TASK DESCRIPTION:
What lines below include the word "shown"? Copy each one.

EXERCISE INPUT:
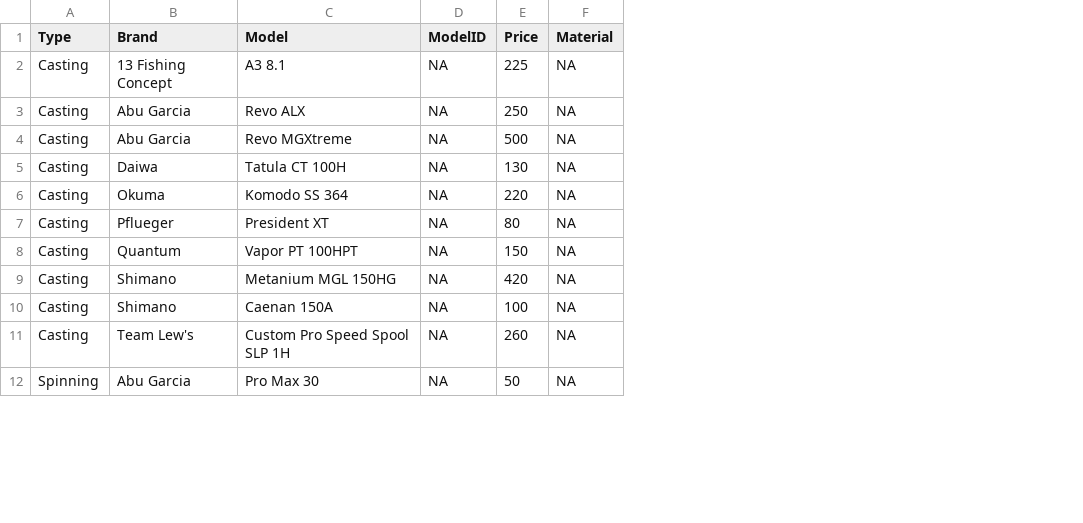
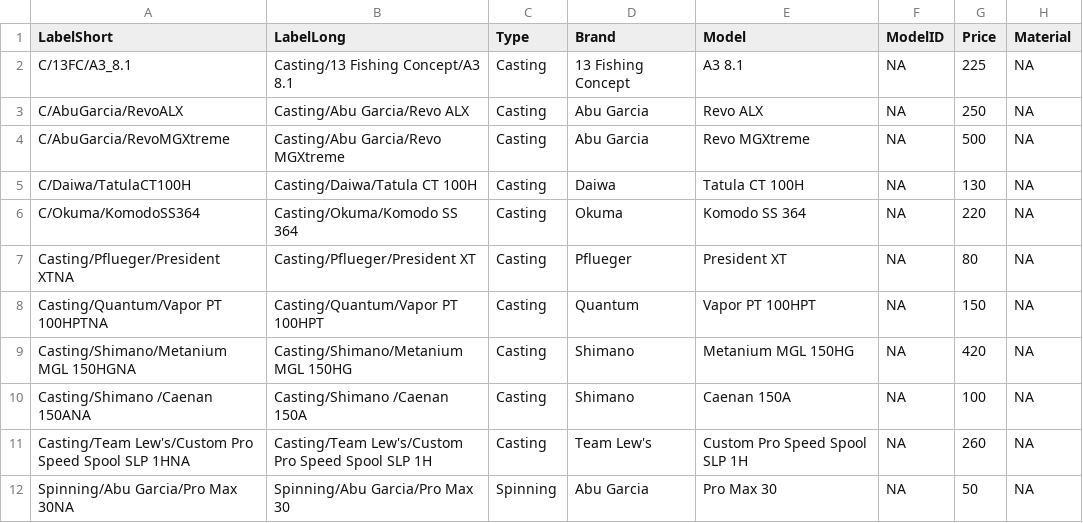
Before and after one commit to SOLV-Code/Reels-Data-Explorer, a CSV file: DATA/Reels_Data.csv, drawn as a sheet; only a part is shown; the diff names each change by its address in the sheet, - before the commit and + after, or states it on an @@ line.

Commit message:
data update, preliminary trade-off plot example

```diff
--- a/DATA/Reels_Data.csv
+++ b/DATA/Reels_Data.csv
+column A (LabelShort), rows 2-12: C/13FC/A3_8.1 | C/AbuGarcia/RevoALX | C/AbuGarcia/RevoMGXtreme | C/Daiwa/TatulaCT100H | C/Okuma/KomodoSS364 | Casting/Pflueger/President XTNA | Casting/Quantum/Vapor PT 100HPTNA | Casting/Shimano/Metanium MGL 150HGNA | Casting/Shimano /Caenan 150ANA | Casting/Team Lew's/Custom Pro Speed Spool SLP 1HNA | Spinning/Abu Garcia/Pro Max 30NA
+column B (LabelLong), rows 2-12: Casting/13 Fishing Concept/A3 8.1 | Casting/Abu Garcia/Revo ALX | Casting/Abu Garcia/Revo MGXtreme | Casting/Daiwa/Tatula CT 100H | Casting/Okuma/Komodo SS 364 | Casting/Pflueger/President XT | Casting/Quantum/Vapor PT 100HPT | Casting/Shimano/Metanium MGL 150HG | Casting/Shimano /Caenan 150A | Casting/Team Lew's/Custom Pro Speed Spool SLP 1H | Spinning/Abu Garcia/Pro Max 30
```
Also changed, not shown: 2 other files.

TASK OUTPUT:
Before and after one commit to SOLV-Code/Reels-Data-Explorer, a CSV file: DATA/Reels_Data.csv, drawn as a sheet; only a part is shown; the diff names each change by its address in the sheet, - before the commit and + after, or states it on an @@ line.
Also changed, not shown: 2 other files.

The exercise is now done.